Recorded information:
==========

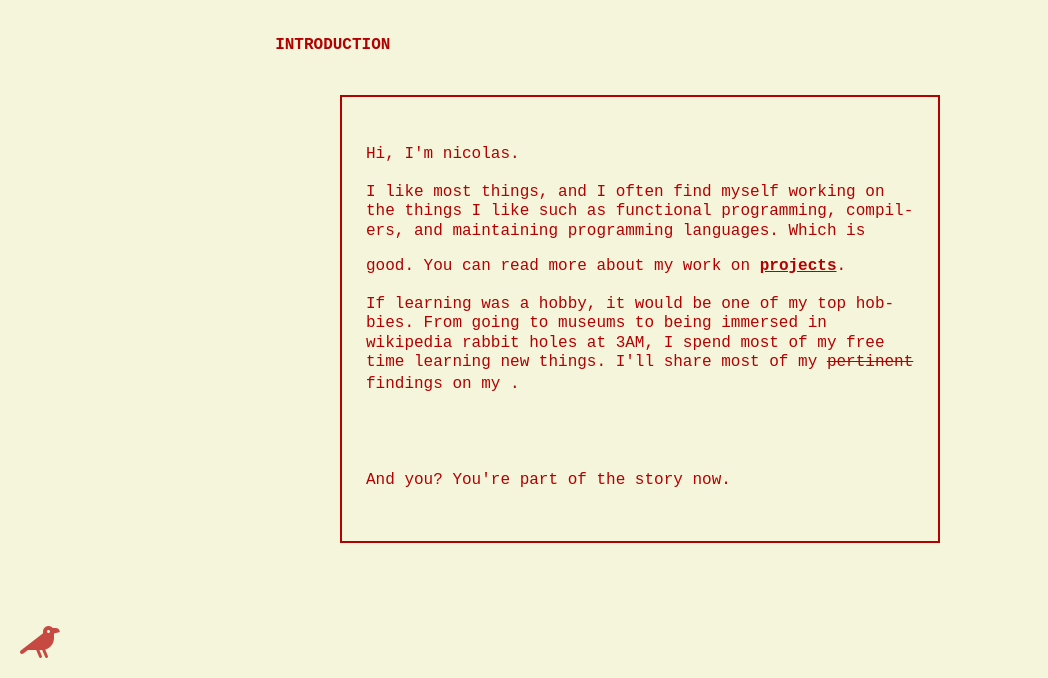
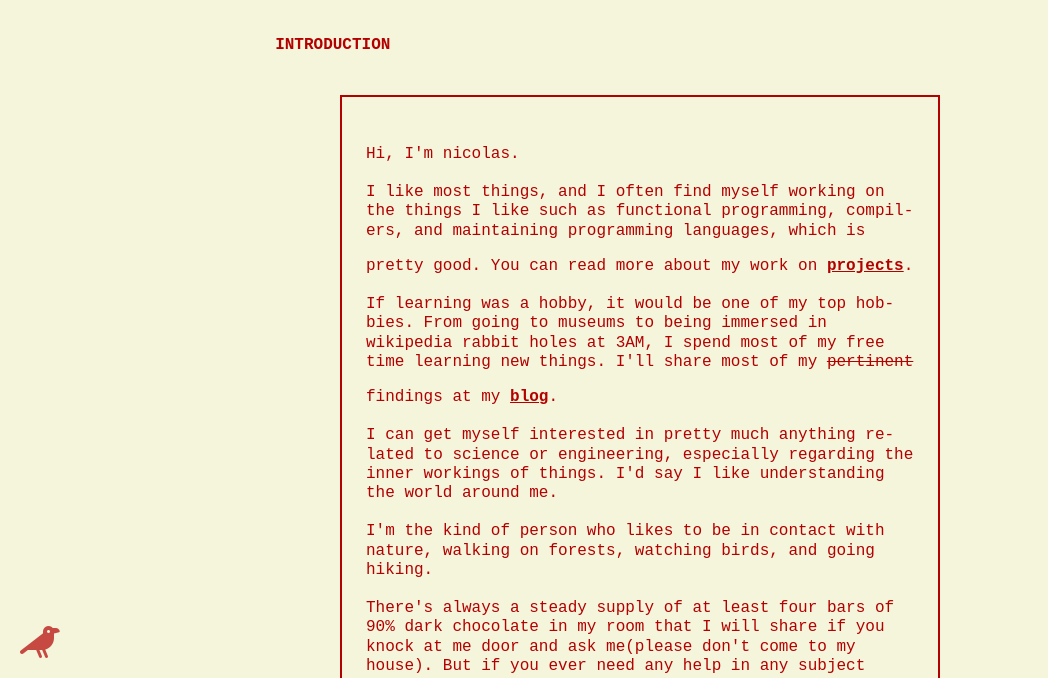
Before and after one commit to developedby/developedby.github.io, a plain HTML site: page docs/index.html in a window 1280 px wide. Shown: the part 122-800 px from the top of the page, without its empty margins (0-1048 px from the left). Drawn offline with Linux system fonts and the light colour scheme; a web font is replaced by a local one.

Commit message:
improve text

```diff
--- a/docs/index.html
+++ b/docs/index.html
@@ -44,9 +44,12 @@
 <div class="info-rectangle">
   <p>Hi, I'm nicolas.</p>
   <p></p>
-  <p>I like most things, and I often find myself working on the things I like such as functional programming, compilers, and maintaining programming languages. Which is good. You can read more about my work on <a href="projects.html">projects</a>.</p>
-  <p>If learning was a hobby, it would be one of my top hobbies. From going to museums to being immersed in wikipedia rabbit holes at 3AM, I spend most of my free time learning new things. I'll share most of my <s>pertinent</s> findings on my <a href="blog.html"></a>.</p>
-  </br>
+  <p>I like most things, and I often find myself working on the things I like such as functional programming, compilers, and maintaining programming languages, which is pretty good. You can read more about my work on <a href="projects.html">projects</a>.</p>
+  <p>If learning was a hobby, it would be one of my top hobbies. From going to museums to being immersed in wikipedia rabbit holes at 3AM, I spend most of my free time learning new things. I'll share most of my <s>pertinent</s> findings at my <a href="blog.html">blog</a>.</p>
+  <p>I can get myself interested in pretty much anything related to science or engineering, especially regarding the inner workings of things. I'd say I like understanding the world around me.</p>
+  <p>I'm the kind of person who likes to be in contact with nature, walking on forests, watching birds, and going hiking.</p>
+  <p>There's always a steady supply of at least four bars of 90% dark chocolate in my room that I will share if you knock at me door and ask me(please don't come to my house). But if you ever need any help in any subject whatsoever, feel free to come talk to me on <a href="https://discord.com/invite/higherorderco">discord</p>
+</br>
   </br>
   <p>And you? You're part of the story now.</p>
 </div>
```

==========

Write out each record exactly as shown, but not its pictures.

Answer space:
Before and after one commit to developedby/developedby.github.io, a plain HTML site: page docs/index.html in a window 1280 px wide. Shown: the part 122-800 px from the top of the page, without its empty margins (0-1048 px from the left). Drawn offline with Linux system fonts and the light colour scheme; a web font is replaced by a local one.

Commit message:
improve text

```diff
--- a/docs/index.html
+++ b/docs/index.html
@@ -44,9 +44,12 @@
 <div class="info-rectangle">
   <p>Hi, I'm nicolas.</p>
   <p></p>
-  <p>I like most things, and I often find myself working on the things I like such as functional programming, compilers, and maintaining programming languages. Which is good. You can read more about my work on <a href="projects.html">projects</a>.</p>
-  <p>If learning was a hobby, it would be one of my top hobbies. From going to museums to being immersed in wikipedia rabbit holes at 3AM, I spend most of my free time learning new things. I'll share most of my <s>pertinent</s> findings on my <a href="blog.html"></a>.</p>
-  </br>
+  <p>I like most things, and I often find myself working on the things I like such as functional programming, compilers, and maintaining programming languages, which is pretty good. You can read more about my work on <a href="projects.html">projects</a>.</p>
+  <p>If learning was a hobby, it would be one of my top hobbies. From going to museums to being immersed in wikipedia rabbit holes at 3AM, I spend most of my free time learning new things. I'll share most of my <s>pertinent</s> findings at my <a href="blog.html">blog</a>.</p>
+  <p>I can get myself interested in pretty much anything related to science or engineering, especially regarding the inner workings of things. I'd say I like understanding the world around me.</p>
+  <p>I'm the kind of person who likes to be in contact with nature, walking on forests, watching birds, and going hiking.</p>
+  <p>There's always a steady supply of at least four bars of 90% dark chocolate in my room that I will share if you knock at me door and ask me(please don't come to my house). But if you ever need any help in any subject whatsoever, feel free to come talk to me on <a href="https://discord.com/invite/higherorderco">discord</p>
+</br>
   </br>
   <p>And you? You're part of the story now.</p>
 </div>
```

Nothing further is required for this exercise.